> **Exercise directions**
Below are entries; work out how many of their lines hold "ambcrypto", giving only that number.
::: Provided entries
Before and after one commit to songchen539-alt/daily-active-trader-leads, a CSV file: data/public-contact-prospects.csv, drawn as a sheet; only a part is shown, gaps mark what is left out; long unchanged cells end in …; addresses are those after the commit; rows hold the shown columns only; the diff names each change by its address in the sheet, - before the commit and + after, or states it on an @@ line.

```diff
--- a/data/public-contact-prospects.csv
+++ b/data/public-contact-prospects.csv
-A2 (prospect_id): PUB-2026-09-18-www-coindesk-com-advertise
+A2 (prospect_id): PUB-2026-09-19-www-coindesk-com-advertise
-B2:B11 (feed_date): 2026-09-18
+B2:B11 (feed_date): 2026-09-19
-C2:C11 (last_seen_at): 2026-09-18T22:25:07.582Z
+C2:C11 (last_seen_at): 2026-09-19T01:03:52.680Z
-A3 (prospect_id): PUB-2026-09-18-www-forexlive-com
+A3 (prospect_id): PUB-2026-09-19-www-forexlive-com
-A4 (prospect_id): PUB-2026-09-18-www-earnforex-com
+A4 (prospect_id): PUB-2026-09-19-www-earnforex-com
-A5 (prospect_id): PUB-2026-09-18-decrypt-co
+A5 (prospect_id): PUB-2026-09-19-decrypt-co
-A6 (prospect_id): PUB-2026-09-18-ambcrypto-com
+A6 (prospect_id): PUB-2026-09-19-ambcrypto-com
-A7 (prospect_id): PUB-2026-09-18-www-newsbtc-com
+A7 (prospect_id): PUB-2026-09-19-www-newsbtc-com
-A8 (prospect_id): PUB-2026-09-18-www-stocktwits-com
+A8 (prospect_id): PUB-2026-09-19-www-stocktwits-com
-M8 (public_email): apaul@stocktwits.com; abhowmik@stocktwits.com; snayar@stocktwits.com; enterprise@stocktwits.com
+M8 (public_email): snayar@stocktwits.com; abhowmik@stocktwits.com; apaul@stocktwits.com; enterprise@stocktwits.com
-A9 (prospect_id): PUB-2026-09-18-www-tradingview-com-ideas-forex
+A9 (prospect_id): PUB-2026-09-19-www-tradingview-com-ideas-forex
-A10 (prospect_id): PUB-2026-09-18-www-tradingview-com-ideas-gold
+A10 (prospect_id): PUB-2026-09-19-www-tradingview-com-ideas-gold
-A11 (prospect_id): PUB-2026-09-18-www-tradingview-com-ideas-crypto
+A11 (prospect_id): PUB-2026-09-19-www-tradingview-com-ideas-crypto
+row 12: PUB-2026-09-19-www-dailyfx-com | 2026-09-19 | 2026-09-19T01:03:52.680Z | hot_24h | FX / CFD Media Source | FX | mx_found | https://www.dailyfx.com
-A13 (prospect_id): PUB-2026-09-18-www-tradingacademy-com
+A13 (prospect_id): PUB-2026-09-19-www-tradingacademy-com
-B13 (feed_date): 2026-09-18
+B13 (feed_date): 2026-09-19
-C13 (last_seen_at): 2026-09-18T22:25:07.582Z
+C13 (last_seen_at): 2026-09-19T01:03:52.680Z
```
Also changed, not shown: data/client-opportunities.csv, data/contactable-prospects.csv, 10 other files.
::::::
> **Output for this task**
2